Recent case on the court’s jurisdiction to set aside judgment for fraud

I wrote recently about the position of a judgment which is later discovered to have been procured by fraud. Mr Justice Leech had cause to consider such a potential (but not, ultimately, actual) case in Tinkler v Esken Ltd [2022] EWHC 1375 (Ch) (and thank you to Arun Chauhan for alerting me to this judgment in one of his posts on LinkedIn):

5. Mr Tinkler now invokes the court’s jurisdiction to set aside the Judgment for fraud on the grounds that individual witnesses (whose conduct can be attributed to SGL) deliberately failed to disclose documents (or destroyed them) and that they gave false evidence at the Trial.

Paragraphs 11 to 35 of the judgment are especially interesting in re-affirming the correct approach:

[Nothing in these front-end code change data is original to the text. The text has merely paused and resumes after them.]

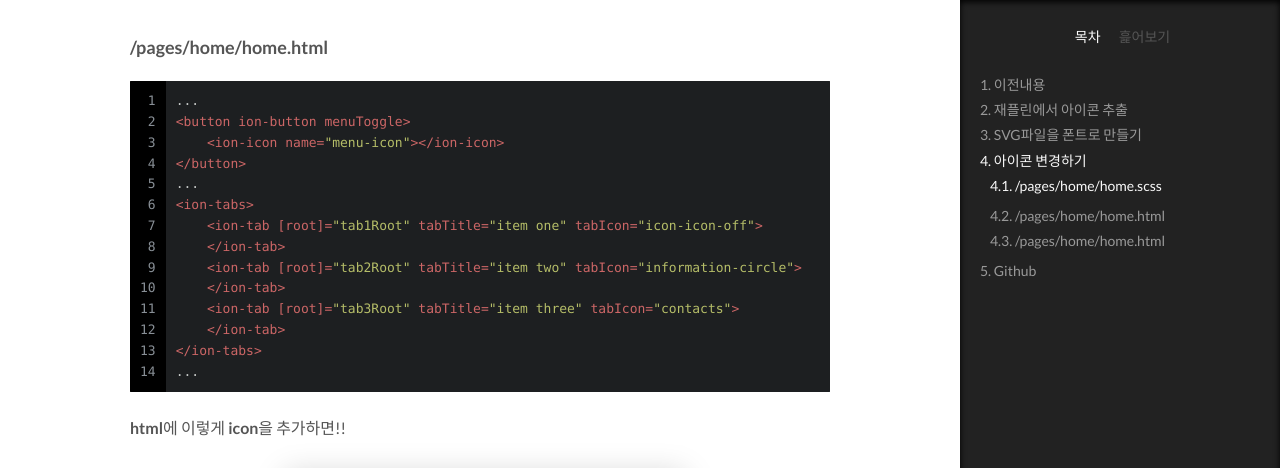
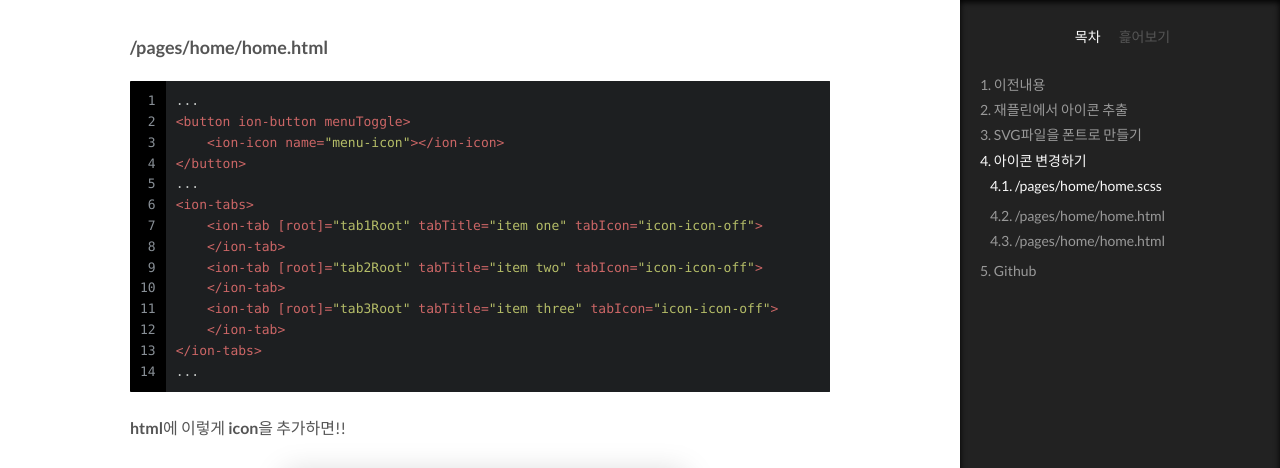
Before and after one commit to wkddnjset/wkddnjset.github.io, a Jekyll site: the page built from _posts/2018-02-05-ionic-3-앱-개발-(탭-아이콘-변경)-[여행플랜].md, in a window 1280 px wide and 900 px high, scrolled down 6467 px. Shown: the top 468 px of the window. Built offline with Jekyll 4.4.1, drawn with Linux system fonts in a browser that asks for light colours; comment, search, counter and statistics services are not loaded.

Commit message:
Update 2018-02-05-ionic-3-앱-개발-(탭-아이콘-변경)-[여행플랜].md

```diff
--- a/_posts/2018-02-05-ionic-3-앱-개발-(탭-아이콘-변경)-[여행플랜].md
+++ b/_posts/2018-02-05-ionic-3-앱-개발-(탭-아이콘-변경)-[여행플랜].md
@@ -104,9 +104,9 @@ page-home {
 <ion-tabs>
     <ion-tab [root]="tab1Root" tabTitle="item one" tabIcon="icon-icon-off">
     </ion-tab>
-    <ion-tab [root]="tab2Root" tabTitle="item two" tabIcon="information-circle">
+    <ion-tab [root]="tab2Root" tabTitle="item two" tabIcon="icon-icon-off">
     </ion-tab>
-    <ion-tab [root]="tab3Root" tabTitle="item three" tabIcon="contacts">
+    <ion-tab [root]="tab3Root" tabTitle="item three" tabIcon="icon-icon-off">
     </ion-tab>
 </ion-tabs>
 ...
```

11. It was common ground that one party is entitled to have a judgment set aside for fraud if three limbs or conditions are satisfied: first, the successful party (or someone for whom it must take responsibility) committed conscious and deliberate dishonesty (“Limb 1“); secondly, the dishonest conduct was material to the original decision (“Limb 2“); and, thirdly, there was new evidence before the Court (which was either not given or not disclosed in the earlier proceedings) (“Limb 3“). The principal issues between the parties were the test for materiality under the Limb 2 and the way in which the Court should approach new evidence deployed under Limb 3.

The analysis that followed on each of these limbs in this section of a long judgment is worth a read.

The Court also reminded itself of some particular features when dealing with allegations of fraud:

36. Mr Leiper also made a number of general points about the trial of fraud claims. He reminded me that although the standard of proof was the civil standard, the Court should take account of the fact that fraud is inherently improbable. In Bank St Petersburg PJSC v Arkhangelsky [2020] 4 WLR 5 Males LJ summarised the approach which the Court should take at [117]:

“In general it is legitimate and conventional, and a fair starting point, that fraud and dishonesty are inherently improbable, such that cogent evidence is required for their proof. But that is because, other things being equal, people do not usually act dishonestly, and it can be no more than a starting point. Ultimately, the only question is whether it has been proved that the occurrence of the fact in issue, in this case dishonesty in the realisation of the assets, was more probable than not.”

37. Mr Leiper also reminded me that proof of fraud requires cogent evidence which must be commensurate with the seriousness of the conduct: see JSC BTA Bank v Ablyazov [2013] EWHC 510 (Comm) at [37] (Teare J). He submitted that where the Court was being invited to draw an inference of dishonesty from primary facts the Court must be satisfied that “an inference of dishonesty is more likely than one of innocence or negligence”: see JSC Bank of Moscow v Kekhman [2015] EWHC 3073 (Comm) (Flaux J). In the present case, Mr Tinkler alleges both perjury and the deliberate destruction and non-disclosure of documents. I accept that cogent evidence is required before those allegations can be found to be proved.

The claim to set aside the judgement for fraud was ultimately dismissed.